researchers with dip nets, caption below

FWC biologists and Camp Blanding staff pose after dip-netting for striped newts on Camp Blanding Military Reservation.

Statewide Survey for the Striped Newt

In 2005, concerns about the status of the striped newt in Florida led Fish and Wildlife Research Institute (FWRI) researchers to initiate a statewide survey to determine how many populations remain and to try to find new ones. As of late 2012, researchers had surveyed 840 ponds on 43 public conservation lands and found striped newts in 60 ponds, 39 of which were not previously known to have a newt population. This statewide survey has confirmed that the species’ range has shrunk. Since 1990, researchers have found striped newts in only 11 of 18 counties where they were historically documented.

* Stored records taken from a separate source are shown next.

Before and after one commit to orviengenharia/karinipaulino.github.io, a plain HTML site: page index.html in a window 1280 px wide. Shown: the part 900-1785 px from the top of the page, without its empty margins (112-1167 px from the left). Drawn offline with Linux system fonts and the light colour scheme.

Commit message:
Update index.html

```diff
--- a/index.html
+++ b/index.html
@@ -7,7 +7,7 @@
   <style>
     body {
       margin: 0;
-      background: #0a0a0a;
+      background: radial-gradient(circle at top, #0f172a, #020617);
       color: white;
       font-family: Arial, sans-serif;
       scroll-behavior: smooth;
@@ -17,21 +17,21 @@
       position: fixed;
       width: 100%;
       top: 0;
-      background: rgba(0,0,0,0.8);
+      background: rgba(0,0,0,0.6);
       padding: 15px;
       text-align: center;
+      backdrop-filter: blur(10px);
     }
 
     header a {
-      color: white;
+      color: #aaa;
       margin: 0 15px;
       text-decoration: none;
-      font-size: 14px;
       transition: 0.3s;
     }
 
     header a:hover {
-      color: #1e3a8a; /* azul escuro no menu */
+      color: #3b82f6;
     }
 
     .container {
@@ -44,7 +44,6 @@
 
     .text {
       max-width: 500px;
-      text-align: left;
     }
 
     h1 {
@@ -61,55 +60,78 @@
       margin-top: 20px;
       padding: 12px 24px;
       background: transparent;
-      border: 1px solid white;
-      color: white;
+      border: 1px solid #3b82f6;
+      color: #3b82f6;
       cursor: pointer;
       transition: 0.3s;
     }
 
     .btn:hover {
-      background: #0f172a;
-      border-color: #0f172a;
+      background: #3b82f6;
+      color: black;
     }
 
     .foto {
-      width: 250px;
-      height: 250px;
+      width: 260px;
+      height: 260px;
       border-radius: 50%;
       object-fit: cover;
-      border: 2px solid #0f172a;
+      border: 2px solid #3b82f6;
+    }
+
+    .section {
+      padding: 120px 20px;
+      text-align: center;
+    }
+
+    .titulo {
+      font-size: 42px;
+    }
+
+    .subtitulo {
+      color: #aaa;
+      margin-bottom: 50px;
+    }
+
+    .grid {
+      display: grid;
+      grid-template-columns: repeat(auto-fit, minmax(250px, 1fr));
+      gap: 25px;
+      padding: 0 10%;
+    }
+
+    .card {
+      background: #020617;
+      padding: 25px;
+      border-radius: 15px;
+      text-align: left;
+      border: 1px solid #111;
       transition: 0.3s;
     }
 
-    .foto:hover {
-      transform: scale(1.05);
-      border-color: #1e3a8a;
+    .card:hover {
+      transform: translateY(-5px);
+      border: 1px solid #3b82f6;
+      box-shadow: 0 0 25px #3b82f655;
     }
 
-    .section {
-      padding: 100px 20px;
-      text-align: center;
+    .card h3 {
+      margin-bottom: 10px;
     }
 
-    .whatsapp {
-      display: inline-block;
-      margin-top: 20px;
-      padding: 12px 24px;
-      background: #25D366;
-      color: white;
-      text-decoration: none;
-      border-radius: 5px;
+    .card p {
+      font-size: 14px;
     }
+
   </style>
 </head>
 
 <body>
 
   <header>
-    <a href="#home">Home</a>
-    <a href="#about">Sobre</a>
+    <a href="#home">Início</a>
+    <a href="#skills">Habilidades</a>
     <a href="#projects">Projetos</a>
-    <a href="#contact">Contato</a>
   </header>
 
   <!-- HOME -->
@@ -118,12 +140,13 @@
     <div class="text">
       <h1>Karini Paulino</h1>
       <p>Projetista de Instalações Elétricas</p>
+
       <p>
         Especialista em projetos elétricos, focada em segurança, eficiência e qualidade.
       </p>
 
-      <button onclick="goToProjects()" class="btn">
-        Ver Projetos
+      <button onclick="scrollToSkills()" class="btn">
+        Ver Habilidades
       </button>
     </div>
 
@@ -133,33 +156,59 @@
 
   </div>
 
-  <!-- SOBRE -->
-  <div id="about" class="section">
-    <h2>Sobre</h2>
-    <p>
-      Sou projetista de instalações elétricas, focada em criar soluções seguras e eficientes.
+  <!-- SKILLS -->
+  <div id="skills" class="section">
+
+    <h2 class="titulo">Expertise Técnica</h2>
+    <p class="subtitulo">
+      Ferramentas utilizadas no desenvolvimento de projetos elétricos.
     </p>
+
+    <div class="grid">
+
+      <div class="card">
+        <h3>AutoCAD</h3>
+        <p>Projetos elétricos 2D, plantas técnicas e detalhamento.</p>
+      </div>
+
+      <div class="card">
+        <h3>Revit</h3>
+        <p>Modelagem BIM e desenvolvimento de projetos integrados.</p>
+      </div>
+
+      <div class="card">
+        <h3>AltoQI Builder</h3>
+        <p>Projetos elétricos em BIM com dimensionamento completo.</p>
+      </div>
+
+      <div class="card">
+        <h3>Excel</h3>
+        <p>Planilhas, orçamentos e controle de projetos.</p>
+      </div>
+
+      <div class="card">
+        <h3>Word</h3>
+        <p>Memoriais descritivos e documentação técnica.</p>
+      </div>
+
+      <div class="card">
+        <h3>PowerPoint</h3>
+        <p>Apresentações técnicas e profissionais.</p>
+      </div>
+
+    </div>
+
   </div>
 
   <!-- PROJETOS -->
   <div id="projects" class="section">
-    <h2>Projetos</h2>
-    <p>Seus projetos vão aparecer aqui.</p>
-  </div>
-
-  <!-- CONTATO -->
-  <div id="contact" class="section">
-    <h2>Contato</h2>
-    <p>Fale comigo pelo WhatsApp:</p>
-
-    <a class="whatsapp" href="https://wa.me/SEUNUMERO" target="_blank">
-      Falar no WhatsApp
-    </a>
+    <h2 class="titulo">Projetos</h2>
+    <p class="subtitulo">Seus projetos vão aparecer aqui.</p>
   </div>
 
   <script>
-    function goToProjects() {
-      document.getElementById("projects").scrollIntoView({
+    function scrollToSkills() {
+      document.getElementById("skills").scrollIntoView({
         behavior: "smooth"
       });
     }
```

Researchers are continuing to survey additional locations and check previously-sampled ponds to gather more recent information. Findings from this study will provide a more definitive picture of striped newt population status and distribution in Florida.



FWC Facts:
Manatees feed for 6 to 8 hours daily, consuming about 4 to 9 percent of their body weight in wet vegetation, such as seagrass and other aquatic plants.

Learn More at AskFWC